Transplant to the Garden
The forecast for the last frost in the region where you live can be obtained by an Internet search. If you drew up a diagram, refer to it as a guide and transplant accordingly. Plant deep enough to cover all the roots then give the soil a good watering. Some seedlings may droop a bit at first, but they usually perk back within a few days. Coffee adds calcium and other nutrients to the soil. If you drink coffee and have some left, you may wish to water some plants with it after it cools.
Vegetable Guide for When to Sow Seeds
Indoor six to eight weeks before the last frost:

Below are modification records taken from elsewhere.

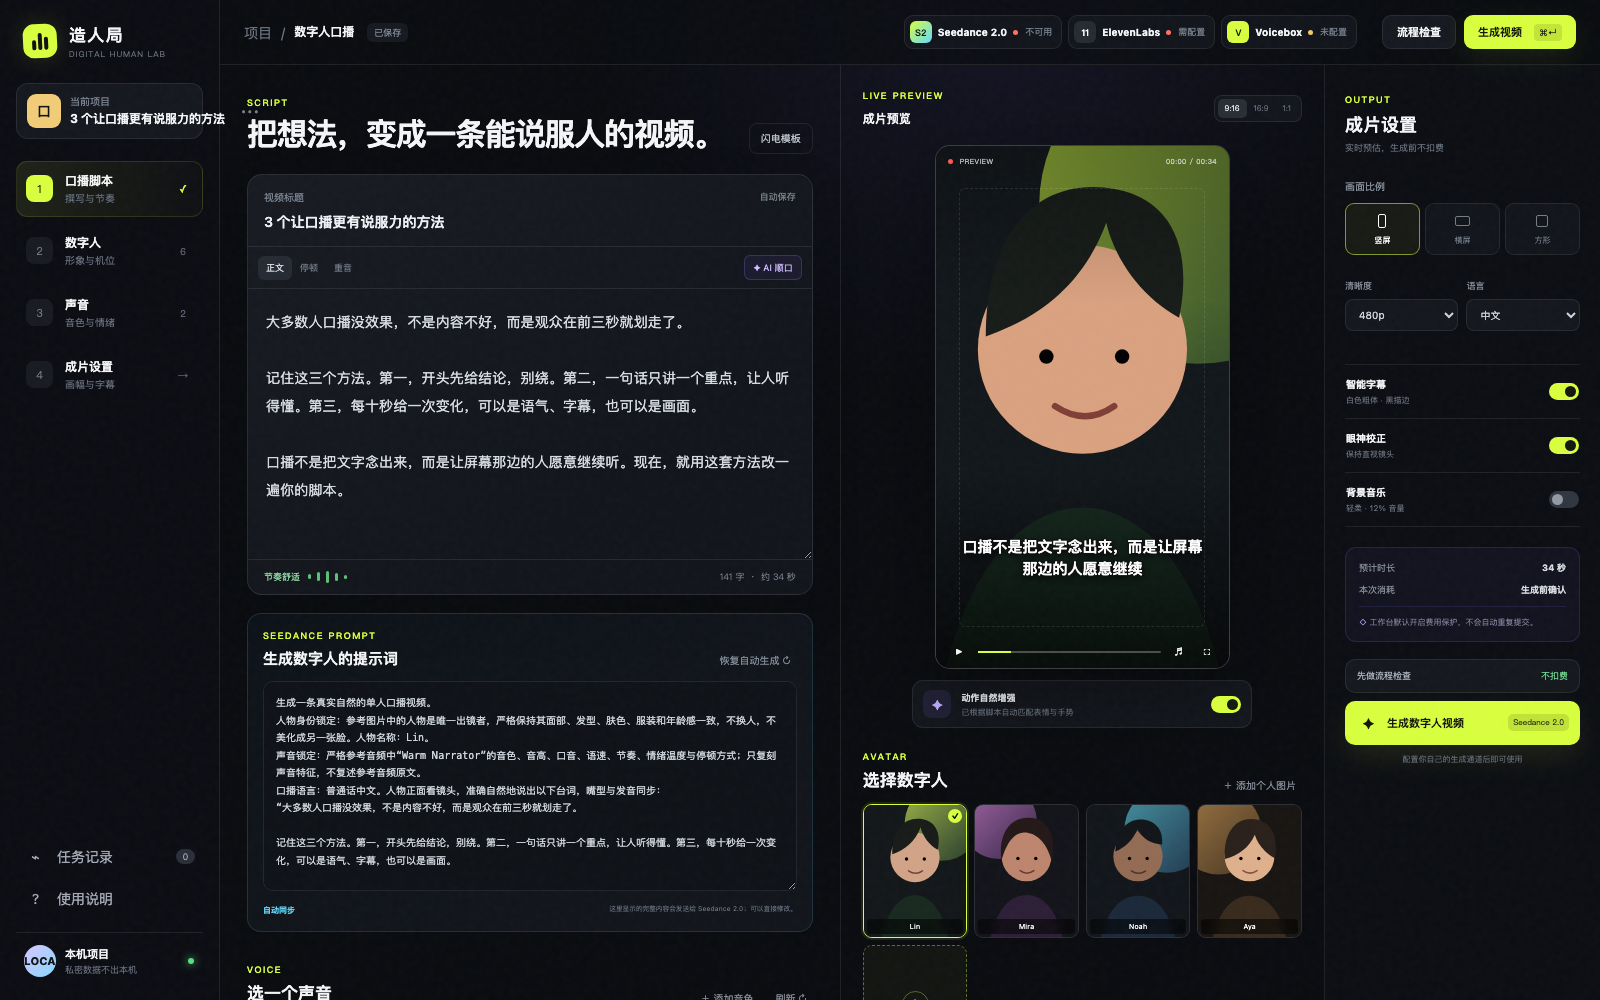
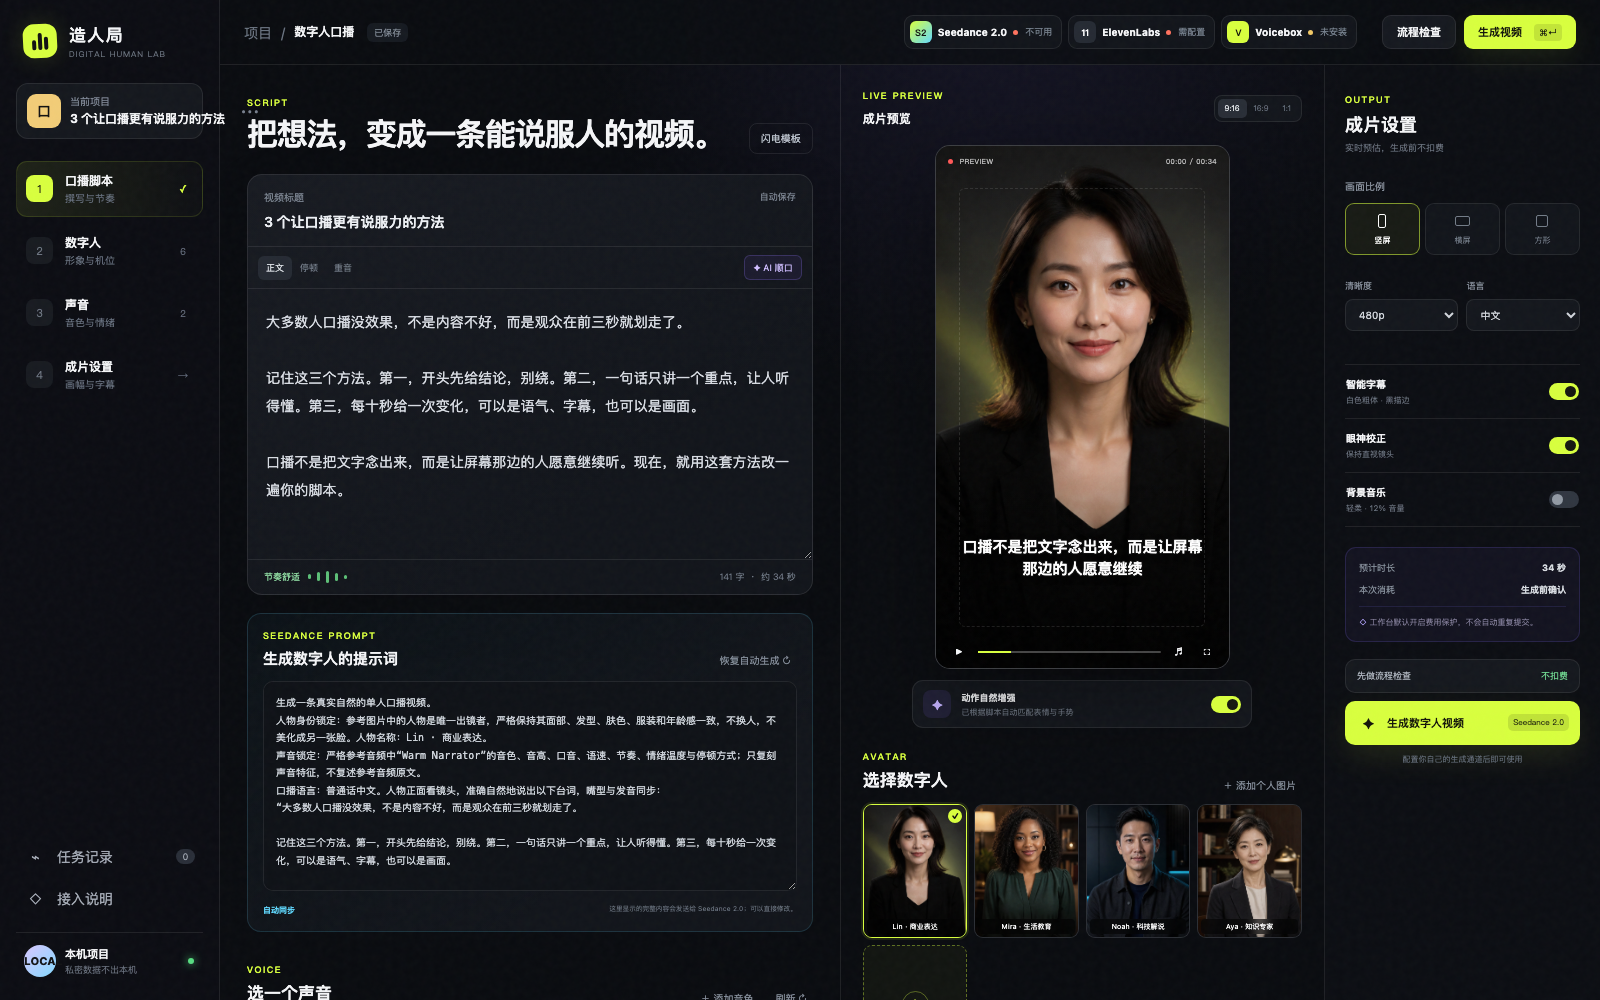
feat: add photorealistic demo covers

Changed region(s): [[0.5625, 0.124, 0.7812, 0.589], [0.5312, 0.806, 0.8125, 0.93], [0.2812, 0.713, 0.3125, 0.744]]

diff --git a/docs/index.html b/docs/index.html
@@ -22,7 +22,7 @@
         <h1>把想法，变成一条<br /><em>能说服人的视频。</em></h1>
         <p>从口播脚本、人物与声音，到 Seedance 2.0 成片。API 由用户在供应商官网自行购买，密钥只保存在自己的电脑。</p>
         <div class="hero-actions">
-          <a class="primary" href="https://github.com/francoeur003/digital-human-studio/releases/latest/download/Digital-Human-Studio-0.4.0-macOS-arm64.zip">下载 macOS 版</a>
+          <a class="primary" href="https://github.com/francoeur003/digital-human-studio/releases/latest/download/Digital-Human-Studio-0.4.1-macOS-arm64.zip">下载 macOS 版</a>
           <a class="secondary" href="https://github.com/francoeur003/digital-human-studio" target="_blank" rel="noreferrer">查看开源项目 ↗</a>
         </div>
         <div class="hero-shot"><img src="screenshots/hero.png" alt="数字人口播工作台界面" /></div>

Cabbage, broccoli, cauliflower, peppers, parsley, onion, celery, chives and artichokes.
Start eggplant in a 4" pot only because they don't transplant well; also direct-seed eggplant outdoors in late March.
Indoors four weeks before the last frost:
Tomato seeds generally grow fast and grow the most in temperatures of 68 to 78 degrees Fahrenheit. Re-potting three to five times before transplanting makes the stems stronger.
Cucumbers, melons, squash, pumpkin, and okra.
Outdoor direct-seed in February and March:
Peas, carrots, spinach, potatoes, summer turnips, beets, onion sets and radish.
Outdoor direct-seed in April:
Lettuce and Swiss chard.
Outdoor direct-seed after date of last frost:
Beans, corn and watermelon, cucumber, squash, pumpkin and okra.
To maintain a sense of ecological harmony in your garden, it is helpful to include Marigolds and various flowers and herbs in with vegetable plants. This has to do with companion planting which is to grow certain plants next to others that assists in their growth.
Growing a vegetable garden is a learning process, so allow yourself room for trial and error. Getting an early start expands the growing season allowing time for more plants to grow. Growing your own food is a healthy, economical and rewarding experience.